yalelayer logo full.jpg-2.jpeg

Want to submit a piece for The Yale Layer? Check out "Contribute to The Layer"!

What is this HUNT?

Below is an article published by Kate Swanson in her lifestyle blog The Happiness Hunt, which she launched with Dartmouth student Sierra Lyle. You can check out her wonderful blog here.  


Last year, Sierra and I decided to launch this blog. However, the one thing we failed to address is why we named it "The Happiness Hunt." So, in revamping the blog, posting more, and holding myself accountable for my own happiness hunt, I'm going to start over this whole introduction thing.

Happiness. Google it. In philosophy, happiness is translated from the Greek concept of eudaemonia, referring to the good life. The state of being happy. Happy: feeling or showing pleasure. Chuckling at life quirks, getting chills after seeing the most spectacular view, laughing until your abs hurt, screaming of joy, and smiling ear to ear — honestly it all seems a wee bit cheesy. And I hate that. Happiness shouldn't feel cheesy, but it does. I feel cliché writing this blog. At school, I feel like fewer and fewer people are attending the Woolsey hall lectures about happiness. Because what is the point of taking a class about happiness? I don't have time for that shit. You can tell me that jobs and grades and body image don't matter. Sure, okay. But you don't understand. I don't have time to talk about that stuff. I am super busy. I am trying to get good grades, so I can get a good job, so I can afford a nice gym, so I can live a nice life style, and so I can feel youthful forever—don't kill my vibe. A class on happiness is cliché and cheesy and obvious, I don't have time for it. Sorry, but that is that.

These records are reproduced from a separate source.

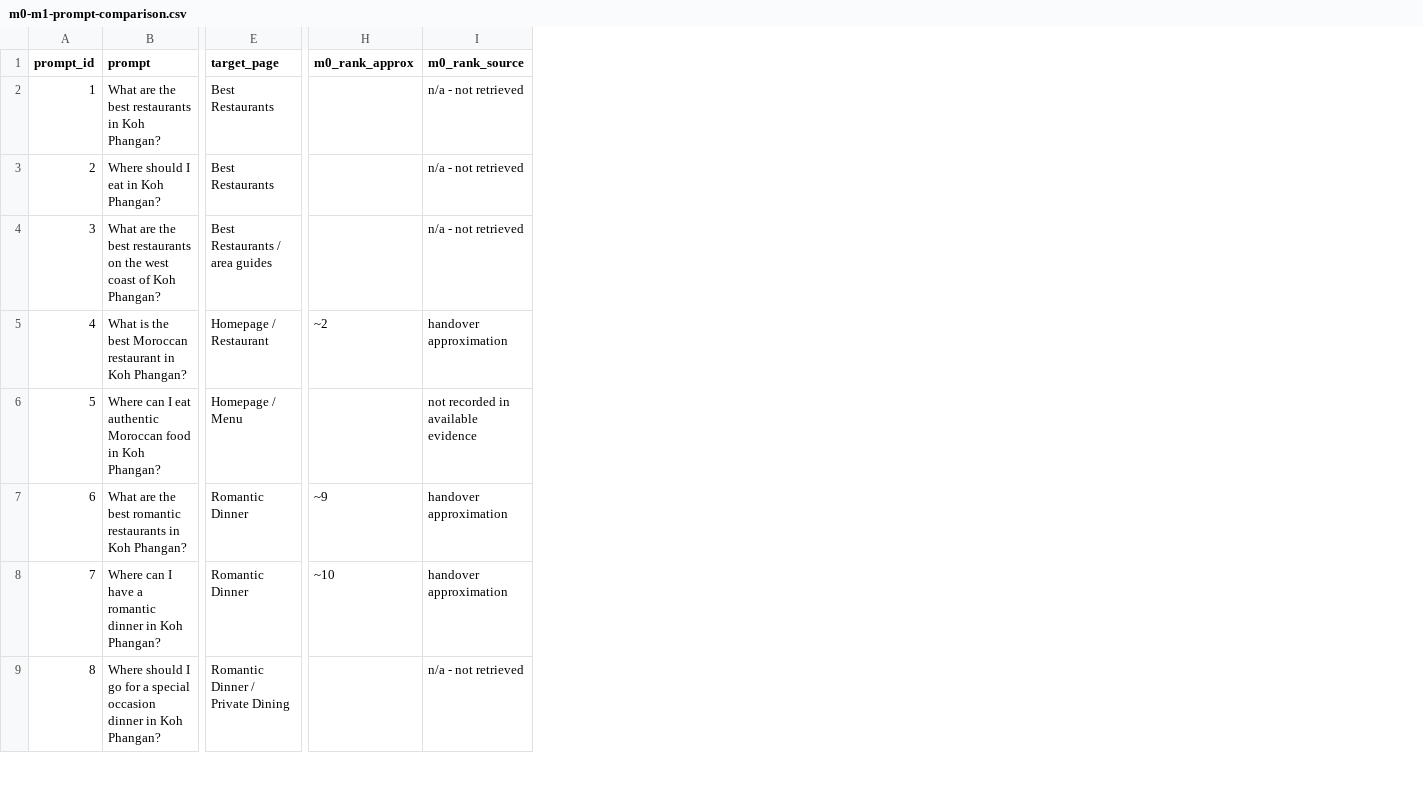
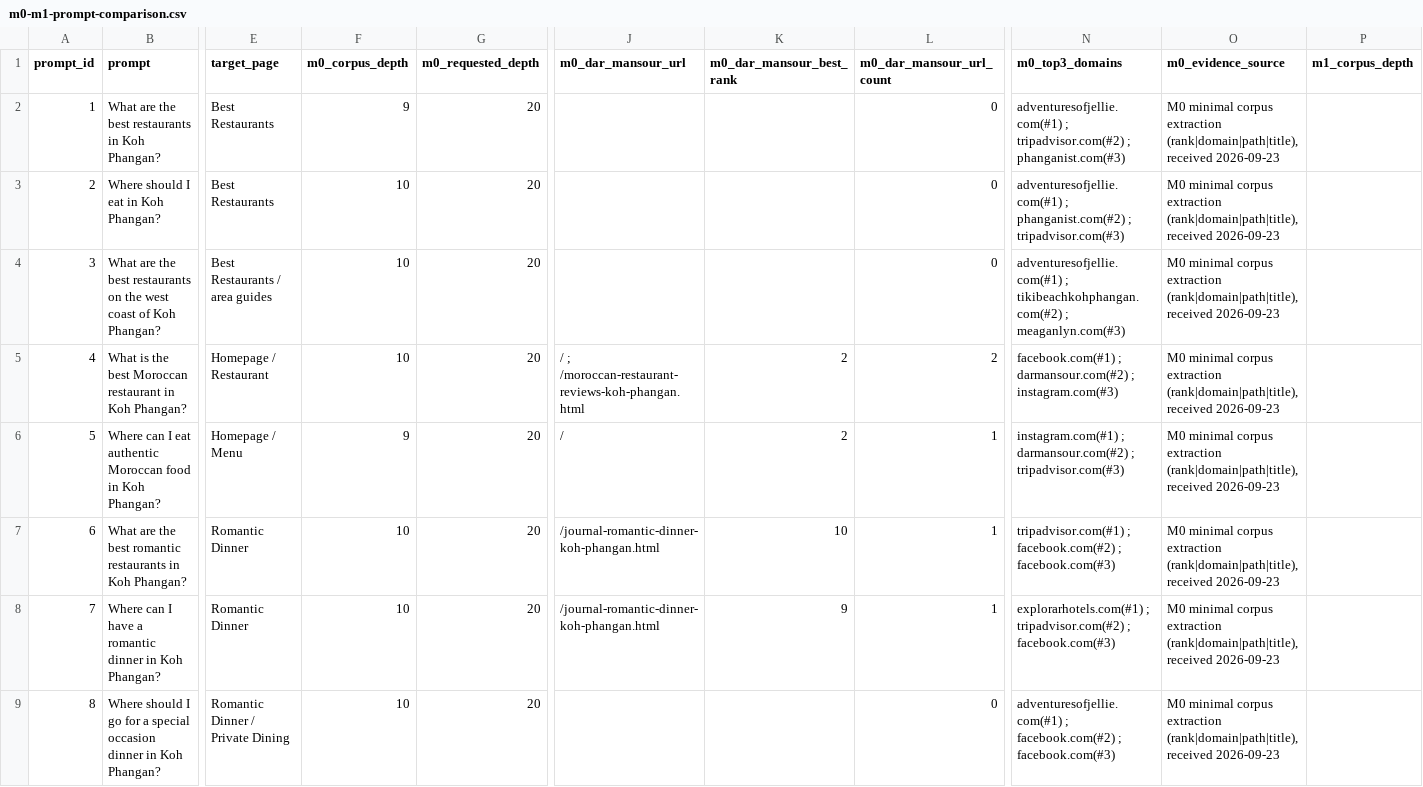
Before and after one commit to darmansourkpg-blip/dar-mansour-website, a CSV file: docs/geo/m1/m0-m1-prompt-comparison.csv, drawn as a sheet; only a part is shown, gaps mark what is left out; removed rows and columns are numbered as before the commit, all else as after; the diff names each change by its address in the sheet, - before the commit and + after, or states it on an @@ line.

```diff
--- a/docs/geo/m1/m0-m1-prompt-comparison.csv
+++ b/docs/geo/m1/m0-m1-prompt-comparison.csv
+column F (m0_corpus_depth), rows 2-9: 9 | 10 | 10 | 10 | 9 | 10 | 10 | 10
+column G (m0_requested_depth), rows 2-9: all 20
-column H (m0_rank_approx), rows 5-8: ~2 |  | ~9 | ~10
-column I (m0_rank_source), rows 2-9: n/a - not retrieved | n/a - not retrieved | n/a - not retrieved | handover approximation | not recorded in available evidence | handover approximation | handover approximation | n/a - not retrieved
+column J (m0_dar_mansour_url), rows 5-8: / ; /moroccan-restaurant-reviews-koh-phangan.html | / | /journal-romantic-dinner-koh-phangan.html | /journal-romantic-dinner-koh-phangan.html
+column K (m0_dar_mansour_best_rank), rows 5-8: 2 | 2 | 10 | 9
+column L (m0_dar_mansour_url_count), rows 2-9: 0 | 0 | 0 | 2 | 1 | 1 | 1 | 0
+column N (m0_top3_domains), rows 2-9: adventuresofjellie.com(#1) ; tripadvisor.com(#2) ; phanganist.com(#3) | adventuresofjellie.com(#1) ; phanganist.com(#2) ; tripadvisor.com(#3) | adventuresofjellie.com(#1) ; tikibeachkohphangan.com(#2) ; meaganlyn.com(#3) | facebook.com(#1) ; darmansour.com(#2) ; instagram.com(#3) | instagram.com(#1) ; darmansour.com(#2) ; tripadvisor.com(#3) | tripadvisor.com(#1) ; facebook.com(#2) ; facebook.com(#3) | explorarhotels.com(#1) ; tripadvisor.com(#2) ; facebook.com(#3) | adventuresofjellie.com(#1) ; facebook.com(#2) ; facebook.com(#3)
+column O (m0_evidence_source), rows 2-9: all M0 minimal corpus extraction (rank|domain|path|title), received 2026-09-23
+column P (m1_corpus_depth), empty
```
Also changed, not shown: 5 other files.
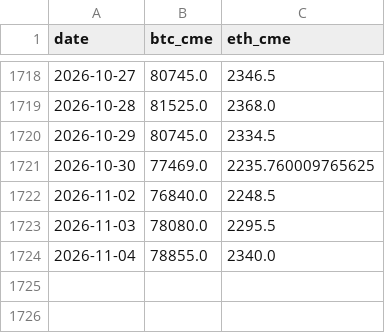
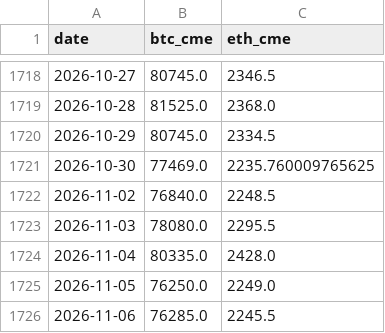
Before and after one commit to Sieata/freqtrade, a CSV file: user_data/data/external/cme_futures.csv, drawn as a sheet; only a part is shown, gaps mark what is left out.

```diff
--- a/user_data/data/external/cme_futures.csv
+++ b/user_data/data/external/cme_futures.csv
@@ -1723,2 +1723,4 @@ date,btc_cme,eth_cme
 2026-11-03,78080.0,2295.5
-2026-11-04,78855.0,2340.0
+2026-11-04,80335.0,2428.0
+2026-11-05,76250.0,2249.0
+2026-11-06,76285.0,2245.5
```
Also changed, not shown: user_data/data/external/dvol_btc.csv, user_data/data/external/dvol_eth.csv, 3 other files.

I am going to use a phrase that Psychology professor Laurie Santos continuously uses in Psych and the Good Life, one of my five courses this semester and the most enrolled course in Yale's history: "Imma pause to let this sink in."

This is sad. It might seem counterintuitive, but I want to address the stigma surrounding happiness. Some people have no issue following lifestyle blogs. I personally love them. Sierra and I created this lifestyle blog, because they tend to inspire us; we get fashion inspiration, food inspiration, life motivational-quote type inspiration etc. But then again, in full disclosure of being fully honest with you, we also created it because we thought if we made it dope, like really really dope, we could be famous. And sure there might be something hypocritical in wanting fame and happiness, but honestly sharing life's little quirks and "cheesy" pictures makes us quite happy. This might not work for some people and that is okay. But I also want to clarify that if this is what some people enjoy, or if this is something people are scared to enjoy because it's, quote, "cliché," let yourself enjoy the so-called "cheesy" things. There is absolutely nothing wrong with that.

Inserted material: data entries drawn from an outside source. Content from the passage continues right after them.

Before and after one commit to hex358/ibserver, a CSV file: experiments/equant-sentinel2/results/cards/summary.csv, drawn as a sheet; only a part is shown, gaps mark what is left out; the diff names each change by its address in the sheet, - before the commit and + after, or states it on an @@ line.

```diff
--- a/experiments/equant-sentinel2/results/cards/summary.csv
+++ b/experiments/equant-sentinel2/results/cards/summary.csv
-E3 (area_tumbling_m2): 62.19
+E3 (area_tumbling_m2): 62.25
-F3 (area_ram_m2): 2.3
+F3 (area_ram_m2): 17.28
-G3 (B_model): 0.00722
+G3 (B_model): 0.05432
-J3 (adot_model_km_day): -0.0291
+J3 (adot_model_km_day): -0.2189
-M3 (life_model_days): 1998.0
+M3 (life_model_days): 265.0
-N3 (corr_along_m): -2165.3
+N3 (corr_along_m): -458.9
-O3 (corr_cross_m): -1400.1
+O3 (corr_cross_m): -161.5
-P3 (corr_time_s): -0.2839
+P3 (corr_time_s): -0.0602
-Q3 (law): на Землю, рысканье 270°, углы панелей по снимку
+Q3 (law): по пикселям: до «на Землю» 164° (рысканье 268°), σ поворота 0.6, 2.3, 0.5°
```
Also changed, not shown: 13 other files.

So, this is why we are revamping the blog. I want you to know that in this next year, this "hunt" is about what makes EACH of us happy — because we are all different (that line was cliché but don't cringe at it, because it's a lovely line: imma pause to let this sink in).

What makes me happy may not make Sierra happy and vice versa. Happiness, or the pursuit of it, is part of our community, but it does not need to be uniform. This is a hunt because it is individual, and what we think may make us happy may not always be what genuinely brings us joy.  

This is about what makes your abs hurt from laughing, what takes your breath away (cheesy again, but c'mon, just enjoy the moment). It is an individual process. Sierra will post her moments. I will post mine. Personally, I am going to use this space to hold myself accountable to hunt for my individual happiness. Sierra the same. The hope is that once we get going this will be a space for not just for us, but a space where multiple writers can share their experiences to inspire people who are feeling a little lost in their hunt.

In the class I mentioned before, called Psychology and the Good Life, a lot of people are critical, and rightfully so. I don't think anyone should go into a course without a critical lens; nevertheless, I personally love that it is holding me accountable and making me think about the concept of happiness— something very relevant to the theme of this blog. And one of the most salient points I have taken away thus far is that happiness takes work, so with that I will end this post by saying: hate it, love it, join us, don't, but, regardless, start your hunt. Make them abs hurt.



Healthy Body, Unhealthy Mind